**WHAT YOU SHOULD DO**
Report only the number of lines in this material that include the string "title".

**SUPPLIED RECORDS**
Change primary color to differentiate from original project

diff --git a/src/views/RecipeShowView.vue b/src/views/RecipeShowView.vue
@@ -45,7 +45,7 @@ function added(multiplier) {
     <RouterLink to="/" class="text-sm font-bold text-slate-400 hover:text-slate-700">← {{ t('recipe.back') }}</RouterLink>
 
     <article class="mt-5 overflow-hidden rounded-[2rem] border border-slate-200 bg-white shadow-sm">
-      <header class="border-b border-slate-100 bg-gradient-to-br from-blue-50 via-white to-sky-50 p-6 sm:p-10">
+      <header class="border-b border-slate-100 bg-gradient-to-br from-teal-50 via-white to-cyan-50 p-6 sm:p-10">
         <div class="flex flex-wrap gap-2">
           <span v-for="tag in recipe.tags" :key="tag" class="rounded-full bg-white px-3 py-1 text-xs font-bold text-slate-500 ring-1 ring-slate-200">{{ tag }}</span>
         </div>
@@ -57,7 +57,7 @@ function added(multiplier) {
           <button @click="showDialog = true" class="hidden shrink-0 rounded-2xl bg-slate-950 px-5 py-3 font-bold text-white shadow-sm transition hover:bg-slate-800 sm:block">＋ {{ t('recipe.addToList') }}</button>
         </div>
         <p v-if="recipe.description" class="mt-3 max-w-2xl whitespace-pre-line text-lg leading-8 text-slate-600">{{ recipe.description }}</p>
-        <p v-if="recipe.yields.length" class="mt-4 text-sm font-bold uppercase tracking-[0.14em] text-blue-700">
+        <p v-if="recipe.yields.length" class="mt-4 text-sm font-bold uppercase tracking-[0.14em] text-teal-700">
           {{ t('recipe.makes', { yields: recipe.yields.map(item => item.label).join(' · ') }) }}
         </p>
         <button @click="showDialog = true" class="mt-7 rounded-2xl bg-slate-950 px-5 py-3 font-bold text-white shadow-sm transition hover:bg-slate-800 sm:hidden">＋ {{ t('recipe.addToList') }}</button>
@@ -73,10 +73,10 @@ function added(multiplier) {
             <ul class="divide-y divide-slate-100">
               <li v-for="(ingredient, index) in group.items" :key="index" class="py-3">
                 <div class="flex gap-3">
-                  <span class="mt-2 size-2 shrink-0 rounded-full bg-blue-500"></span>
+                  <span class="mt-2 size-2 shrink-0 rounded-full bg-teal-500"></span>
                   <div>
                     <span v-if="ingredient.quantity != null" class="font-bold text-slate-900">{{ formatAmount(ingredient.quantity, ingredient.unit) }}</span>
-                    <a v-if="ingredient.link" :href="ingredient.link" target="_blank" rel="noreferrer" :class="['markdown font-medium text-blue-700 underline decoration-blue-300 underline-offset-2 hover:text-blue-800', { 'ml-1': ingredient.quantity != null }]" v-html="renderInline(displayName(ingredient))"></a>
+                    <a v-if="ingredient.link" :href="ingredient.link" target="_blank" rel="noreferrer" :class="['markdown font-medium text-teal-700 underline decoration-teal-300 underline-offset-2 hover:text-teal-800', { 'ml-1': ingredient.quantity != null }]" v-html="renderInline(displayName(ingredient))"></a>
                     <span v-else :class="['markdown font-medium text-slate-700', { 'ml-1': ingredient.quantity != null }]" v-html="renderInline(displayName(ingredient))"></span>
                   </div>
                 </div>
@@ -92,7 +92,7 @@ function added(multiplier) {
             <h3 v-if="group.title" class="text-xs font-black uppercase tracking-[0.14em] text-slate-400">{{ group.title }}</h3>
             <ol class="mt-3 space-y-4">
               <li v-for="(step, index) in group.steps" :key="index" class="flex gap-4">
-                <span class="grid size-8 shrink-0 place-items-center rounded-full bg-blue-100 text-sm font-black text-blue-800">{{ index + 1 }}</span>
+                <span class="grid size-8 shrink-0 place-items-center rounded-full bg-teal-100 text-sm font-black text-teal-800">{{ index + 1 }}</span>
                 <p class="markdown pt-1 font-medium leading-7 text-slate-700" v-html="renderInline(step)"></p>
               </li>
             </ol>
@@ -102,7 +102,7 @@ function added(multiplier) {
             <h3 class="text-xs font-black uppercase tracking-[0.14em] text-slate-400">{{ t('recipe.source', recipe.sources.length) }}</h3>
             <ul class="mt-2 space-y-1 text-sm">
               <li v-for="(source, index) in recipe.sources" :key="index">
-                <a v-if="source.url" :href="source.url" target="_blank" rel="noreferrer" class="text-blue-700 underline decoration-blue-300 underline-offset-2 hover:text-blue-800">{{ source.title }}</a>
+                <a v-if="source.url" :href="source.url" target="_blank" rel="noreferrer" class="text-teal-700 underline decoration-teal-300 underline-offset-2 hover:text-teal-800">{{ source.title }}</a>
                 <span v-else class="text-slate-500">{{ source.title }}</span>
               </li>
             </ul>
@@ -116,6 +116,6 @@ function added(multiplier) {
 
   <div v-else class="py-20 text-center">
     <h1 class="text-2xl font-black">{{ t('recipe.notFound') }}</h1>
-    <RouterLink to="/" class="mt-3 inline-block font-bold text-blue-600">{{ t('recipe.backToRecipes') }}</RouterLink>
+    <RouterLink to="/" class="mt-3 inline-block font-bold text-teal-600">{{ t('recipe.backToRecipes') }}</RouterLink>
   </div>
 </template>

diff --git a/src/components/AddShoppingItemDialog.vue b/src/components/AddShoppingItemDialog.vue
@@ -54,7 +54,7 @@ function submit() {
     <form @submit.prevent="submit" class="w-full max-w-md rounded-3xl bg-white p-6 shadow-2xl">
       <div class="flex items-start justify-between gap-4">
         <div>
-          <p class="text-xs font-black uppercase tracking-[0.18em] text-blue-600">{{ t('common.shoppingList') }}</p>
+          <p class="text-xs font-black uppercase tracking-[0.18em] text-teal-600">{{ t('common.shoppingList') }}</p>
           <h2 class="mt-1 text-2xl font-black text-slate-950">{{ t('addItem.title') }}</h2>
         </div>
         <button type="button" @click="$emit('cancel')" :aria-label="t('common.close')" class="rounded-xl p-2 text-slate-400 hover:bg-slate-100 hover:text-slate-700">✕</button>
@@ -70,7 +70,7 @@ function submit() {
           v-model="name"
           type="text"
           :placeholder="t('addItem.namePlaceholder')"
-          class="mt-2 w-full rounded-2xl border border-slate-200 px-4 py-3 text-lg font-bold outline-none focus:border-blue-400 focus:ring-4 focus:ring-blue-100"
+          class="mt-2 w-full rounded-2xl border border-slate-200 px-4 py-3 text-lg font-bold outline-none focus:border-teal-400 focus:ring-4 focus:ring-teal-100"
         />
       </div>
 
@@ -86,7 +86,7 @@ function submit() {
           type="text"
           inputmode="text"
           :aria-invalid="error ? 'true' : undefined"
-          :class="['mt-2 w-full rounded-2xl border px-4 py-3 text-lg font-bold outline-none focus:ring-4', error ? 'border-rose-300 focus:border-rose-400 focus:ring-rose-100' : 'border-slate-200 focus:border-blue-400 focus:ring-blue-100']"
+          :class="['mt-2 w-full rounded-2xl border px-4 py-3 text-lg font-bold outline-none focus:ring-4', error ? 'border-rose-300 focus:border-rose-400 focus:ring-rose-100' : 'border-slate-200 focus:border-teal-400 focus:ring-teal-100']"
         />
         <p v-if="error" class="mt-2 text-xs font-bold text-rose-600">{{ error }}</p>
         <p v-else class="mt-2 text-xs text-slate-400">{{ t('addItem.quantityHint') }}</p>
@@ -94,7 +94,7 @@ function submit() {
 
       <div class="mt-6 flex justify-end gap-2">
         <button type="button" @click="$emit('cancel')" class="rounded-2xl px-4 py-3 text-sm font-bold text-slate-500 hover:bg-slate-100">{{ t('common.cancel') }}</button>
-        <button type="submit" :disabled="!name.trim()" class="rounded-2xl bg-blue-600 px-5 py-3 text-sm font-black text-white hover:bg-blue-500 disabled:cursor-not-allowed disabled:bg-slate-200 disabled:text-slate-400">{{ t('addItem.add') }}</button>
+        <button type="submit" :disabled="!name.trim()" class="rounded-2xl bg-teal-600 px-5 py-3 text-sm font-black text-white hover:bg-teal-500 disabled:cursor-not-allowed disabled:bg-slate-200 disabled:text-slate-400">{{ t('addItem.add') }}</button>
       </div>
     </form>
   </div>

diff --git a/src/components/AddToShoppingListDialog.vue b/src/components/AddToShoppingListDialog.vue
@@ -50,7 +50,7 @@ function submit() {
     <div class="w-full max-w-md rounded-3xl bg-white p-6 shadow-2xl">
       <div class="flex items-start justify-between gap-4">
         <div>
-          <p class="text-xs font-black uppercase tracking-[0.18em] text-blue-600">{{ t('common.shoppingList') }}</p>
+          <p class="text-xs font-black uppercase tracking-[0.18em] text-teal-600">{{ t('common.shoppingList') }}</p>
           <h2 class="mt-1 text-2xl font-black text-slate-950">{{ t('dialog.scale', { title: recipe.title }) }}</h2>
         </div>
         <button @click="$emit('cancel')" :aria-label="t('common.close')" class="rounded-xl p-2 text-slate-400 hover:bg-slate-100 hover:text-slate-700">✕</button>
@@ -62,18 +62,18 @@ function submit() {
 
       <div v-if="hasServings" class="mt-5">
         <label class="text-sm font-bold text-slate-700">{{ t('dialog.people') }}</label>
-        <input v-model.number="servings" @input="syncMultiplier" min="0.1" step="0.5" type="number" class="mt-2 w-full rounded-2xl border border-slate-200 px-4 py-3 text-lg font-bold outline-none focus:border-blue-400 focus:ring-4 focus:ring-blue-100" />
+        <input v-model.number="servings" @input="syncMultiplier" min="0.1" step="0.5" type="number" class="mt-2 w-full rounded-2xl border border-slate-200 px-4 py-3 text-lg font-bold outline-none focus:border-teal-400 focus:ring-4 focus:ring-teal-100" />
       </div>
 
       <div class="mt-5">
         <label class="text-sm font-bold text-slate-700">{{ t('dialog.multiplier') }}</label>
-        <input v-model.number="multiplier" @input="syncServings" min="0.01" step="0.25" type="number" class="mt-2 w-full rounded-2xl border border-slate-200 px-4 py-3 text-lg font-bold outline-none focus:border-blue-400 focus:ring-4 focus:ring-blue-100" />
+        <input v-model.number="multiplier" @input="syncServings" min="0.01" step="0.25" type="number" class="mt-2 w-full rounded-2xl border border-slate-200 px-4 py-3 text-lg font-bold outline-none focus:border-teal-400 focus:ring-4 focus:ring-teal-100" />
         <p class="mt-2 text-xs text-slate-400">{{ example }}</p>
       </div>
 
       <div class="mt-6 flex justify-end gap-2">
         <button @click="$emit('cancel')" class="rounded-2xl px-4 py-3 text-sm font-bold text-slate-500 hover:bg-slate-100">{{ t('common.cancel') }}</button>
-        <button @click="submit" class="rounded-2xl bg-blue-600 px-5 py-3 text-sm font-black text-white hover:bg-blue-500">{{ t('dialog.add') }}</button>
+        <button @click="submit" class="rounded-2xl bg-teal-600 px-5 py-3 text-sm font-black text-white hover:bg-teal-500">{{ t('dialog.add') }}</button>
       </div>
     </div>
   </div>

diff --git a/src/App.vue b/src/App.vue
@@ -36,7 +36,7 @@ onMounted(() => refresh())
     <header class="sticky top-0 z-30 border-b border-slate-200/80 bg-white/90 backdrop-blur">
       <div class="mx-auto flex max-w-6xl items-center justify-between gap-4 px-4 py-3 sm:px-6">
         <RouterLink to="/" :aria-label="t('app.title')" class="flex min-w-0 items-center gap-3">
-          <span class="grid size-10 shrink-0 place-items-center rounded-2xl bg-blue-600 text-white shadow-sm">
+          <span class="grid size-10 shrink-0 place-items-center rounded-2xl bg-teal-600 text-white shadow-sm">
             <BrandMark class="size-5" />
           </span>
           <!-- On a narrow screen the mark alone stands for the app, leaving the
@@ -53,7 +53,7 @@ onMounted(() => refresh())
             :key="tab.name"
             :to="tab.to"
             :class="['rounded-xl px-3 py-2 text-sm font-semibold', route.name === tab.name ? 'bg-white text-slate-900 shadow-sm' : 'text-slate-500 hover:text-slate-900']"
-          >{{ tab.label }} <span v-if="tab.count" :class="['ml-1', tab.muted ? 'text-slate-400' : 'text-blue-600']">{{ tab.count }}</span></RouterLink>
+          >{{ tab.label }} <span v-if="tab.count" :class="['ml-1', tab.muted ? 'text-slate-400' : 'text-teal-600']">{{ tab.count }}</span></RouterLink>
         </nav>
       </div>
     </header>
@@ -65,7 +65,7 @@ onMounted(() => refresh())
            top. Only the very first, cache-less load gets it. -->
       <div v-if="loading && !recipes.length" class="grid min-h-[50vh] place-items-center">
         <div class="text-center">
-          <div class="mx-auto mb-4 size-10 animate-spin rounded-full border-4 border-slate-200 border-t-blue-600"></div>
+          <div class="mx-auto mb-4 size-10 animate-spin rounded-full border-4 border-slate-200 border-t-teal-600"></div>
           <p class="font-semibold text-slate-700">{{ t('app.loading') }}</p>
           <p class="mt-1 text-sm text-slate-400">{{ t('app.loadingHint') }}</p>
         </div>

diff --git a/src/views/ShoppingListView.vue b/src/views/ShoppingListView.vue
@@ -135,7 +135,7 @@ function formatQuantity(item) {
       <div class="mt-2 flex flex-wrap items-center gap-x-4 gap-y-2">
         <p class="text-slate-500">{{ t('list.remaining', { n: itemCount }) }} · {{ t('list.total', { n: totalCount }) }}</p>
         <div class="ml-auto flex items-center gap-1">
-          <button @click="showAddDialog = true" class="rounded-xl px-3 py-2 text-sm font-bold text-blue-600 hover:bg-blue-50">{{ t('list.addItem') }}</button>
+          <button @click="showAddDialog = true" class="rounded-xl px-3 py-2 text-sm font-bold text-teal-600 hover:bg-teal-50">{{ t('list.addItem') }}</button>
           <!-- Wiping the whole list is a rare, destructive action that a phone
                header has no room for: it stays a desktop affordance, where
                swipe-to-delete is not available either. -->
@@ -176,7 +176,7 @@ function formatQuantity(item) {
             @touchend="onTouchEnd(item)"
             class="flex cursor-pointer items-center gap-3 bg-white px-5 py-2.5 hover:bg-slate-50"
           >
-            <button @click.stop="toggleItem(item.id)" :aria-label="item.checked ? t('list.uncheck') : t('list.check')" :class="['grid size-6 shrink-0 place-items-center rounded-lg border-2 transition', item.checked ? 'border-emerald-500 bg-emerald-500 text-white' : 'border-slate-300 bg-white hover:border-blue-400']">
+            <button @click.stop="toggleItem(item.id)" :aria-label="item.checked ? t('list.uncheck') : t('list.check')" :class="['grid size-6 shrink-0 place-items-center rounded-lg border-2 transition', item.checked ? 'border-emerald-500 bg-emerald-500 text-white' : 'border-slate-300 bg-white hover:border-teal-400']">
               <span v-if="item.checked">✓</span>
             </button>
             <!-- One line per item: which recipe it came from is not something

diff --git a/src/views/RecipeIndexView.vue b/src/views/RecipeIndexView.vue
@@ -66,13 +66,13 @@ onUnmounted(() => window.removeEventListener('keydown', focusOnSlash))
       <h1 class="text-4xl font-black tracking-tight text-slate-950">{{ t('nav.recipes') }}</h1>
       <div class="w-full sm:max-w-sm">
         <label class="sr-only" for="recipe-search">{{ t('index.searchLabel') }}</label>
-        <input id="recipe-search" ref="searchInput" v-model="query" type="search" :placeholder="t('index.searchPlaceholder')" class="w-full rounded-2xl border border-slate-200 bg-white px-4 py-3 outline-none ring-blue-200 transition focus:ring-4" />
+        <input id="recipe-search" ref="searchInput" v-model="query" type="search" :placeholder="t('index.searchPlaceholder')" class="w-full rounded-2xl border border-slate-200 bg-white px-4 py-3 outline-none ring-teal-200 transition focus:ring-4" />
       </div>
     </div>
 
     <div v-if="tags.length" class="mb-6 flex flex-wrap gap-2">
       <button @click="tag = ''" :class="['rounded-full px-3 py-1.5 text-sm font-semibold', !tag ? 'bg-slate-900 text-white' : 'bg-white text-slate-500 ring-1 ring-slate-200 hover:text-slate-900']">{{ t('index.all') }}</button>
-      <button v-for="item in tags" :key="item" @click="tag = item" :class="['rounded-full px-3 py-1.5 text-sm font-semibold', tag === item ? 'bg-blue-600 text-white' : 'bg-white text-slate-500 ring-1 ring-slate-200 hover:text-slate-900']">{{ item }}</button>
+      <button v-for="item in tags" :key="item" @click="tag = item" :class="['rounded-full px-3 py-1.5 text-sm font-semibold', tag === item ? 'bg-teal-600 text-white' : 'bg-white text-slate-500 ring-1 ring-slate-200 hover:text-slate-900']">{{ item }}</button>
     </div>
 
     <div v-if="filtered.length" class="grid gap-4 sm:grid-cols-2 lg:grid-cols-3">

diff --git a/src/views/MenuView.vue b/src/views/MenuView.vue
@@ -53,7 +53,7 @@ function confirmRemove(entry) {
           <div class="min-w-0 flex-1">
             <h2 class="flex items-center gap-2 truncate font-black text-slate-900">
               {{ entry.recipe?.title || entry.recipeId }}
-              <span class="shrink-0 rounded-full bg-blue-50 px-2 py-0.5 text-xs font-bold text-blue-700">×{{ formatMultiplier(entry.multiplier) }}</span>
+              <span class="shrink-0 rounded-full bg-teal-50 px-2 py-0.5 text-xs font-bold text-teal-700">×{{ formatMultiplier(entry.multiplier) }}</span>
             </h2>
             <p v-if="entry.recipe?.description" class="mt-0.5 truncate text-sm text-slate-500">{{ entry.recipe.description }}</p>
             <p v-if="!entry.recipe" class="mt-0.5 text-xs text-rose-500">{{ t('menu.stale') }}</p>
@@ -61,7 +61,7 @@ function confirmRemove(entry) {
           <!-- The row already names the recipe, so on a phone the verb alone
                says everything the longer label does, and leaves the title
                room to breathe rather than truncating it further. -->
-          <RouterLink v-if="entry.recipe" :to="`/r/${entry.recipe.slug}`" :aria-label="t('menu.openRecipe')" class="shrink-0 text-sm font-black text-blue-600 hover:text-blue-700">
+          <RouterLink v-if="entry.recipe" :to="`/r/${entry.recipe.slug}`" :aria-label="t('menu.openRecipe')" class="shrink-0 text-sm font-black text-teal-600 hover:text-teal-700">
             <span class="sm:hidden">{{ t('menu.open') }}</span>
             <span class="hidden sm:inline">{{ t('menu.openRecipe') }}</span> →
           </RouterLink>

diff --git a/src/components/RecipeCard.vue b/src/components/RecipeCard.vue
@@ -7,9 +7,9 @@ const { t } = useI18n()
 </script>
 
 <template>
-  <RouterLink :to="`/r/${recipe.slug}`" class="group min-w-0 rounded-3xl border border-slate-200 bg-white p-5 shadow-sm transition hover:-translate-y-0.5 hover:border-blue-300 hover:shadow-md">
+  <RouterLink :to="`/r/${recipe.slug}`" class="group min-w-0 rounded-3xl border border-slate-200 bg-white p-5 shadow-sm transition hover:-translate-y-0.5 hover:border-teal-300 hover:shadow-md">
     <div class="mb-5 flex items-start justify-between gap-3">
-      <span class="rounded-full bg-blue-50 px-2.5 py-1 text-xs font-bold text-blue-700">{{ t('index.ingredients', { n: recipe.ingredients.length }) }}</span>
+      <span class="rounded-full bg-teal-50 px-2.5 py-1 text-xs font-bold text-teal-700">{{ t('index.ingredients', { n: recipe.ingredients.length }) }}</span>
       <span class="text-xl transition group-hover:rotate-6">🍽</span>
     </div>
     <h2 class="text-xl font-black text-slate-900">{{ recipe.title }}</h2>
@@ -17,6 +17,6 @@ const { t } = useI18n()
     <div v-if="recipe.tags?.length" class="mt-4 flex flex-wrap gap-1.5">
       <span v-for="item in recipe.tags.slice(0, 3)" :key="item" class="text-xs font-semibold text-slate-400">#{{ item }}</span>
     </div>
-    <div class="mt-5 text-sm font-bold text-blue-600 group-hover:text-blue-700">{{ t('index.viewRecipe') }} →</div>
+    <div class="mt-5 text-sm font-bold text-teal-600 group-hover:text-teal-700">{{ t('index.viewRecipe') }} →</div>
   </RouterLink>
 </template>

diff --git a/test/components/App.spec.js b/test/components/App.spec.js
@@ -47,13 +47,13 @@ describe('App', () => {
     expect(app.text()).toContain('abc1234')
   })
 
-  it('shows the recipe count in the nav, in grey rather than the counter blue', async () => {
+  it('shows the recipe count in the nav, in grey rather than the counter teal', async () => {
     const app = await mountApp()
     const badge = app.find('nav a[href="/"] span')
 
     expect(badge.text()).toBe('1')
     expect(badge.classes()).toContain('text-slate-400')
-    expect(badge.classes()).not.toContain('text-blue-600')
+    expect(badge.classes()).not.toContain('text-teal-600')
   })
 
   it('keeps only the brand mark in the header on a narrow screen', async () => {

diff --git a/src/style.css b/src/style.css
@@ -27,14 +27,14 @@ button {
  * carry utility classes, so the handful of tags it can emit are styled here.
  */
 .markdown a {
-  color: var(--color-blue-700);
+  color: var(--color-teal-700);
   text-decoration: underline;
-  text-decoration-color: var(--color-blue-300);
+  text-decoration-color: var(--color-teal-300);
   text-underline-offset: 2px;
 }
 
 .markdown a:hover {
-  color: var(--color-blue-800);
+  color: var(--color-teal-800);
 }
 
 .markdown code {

**TASK SOLUTION**
10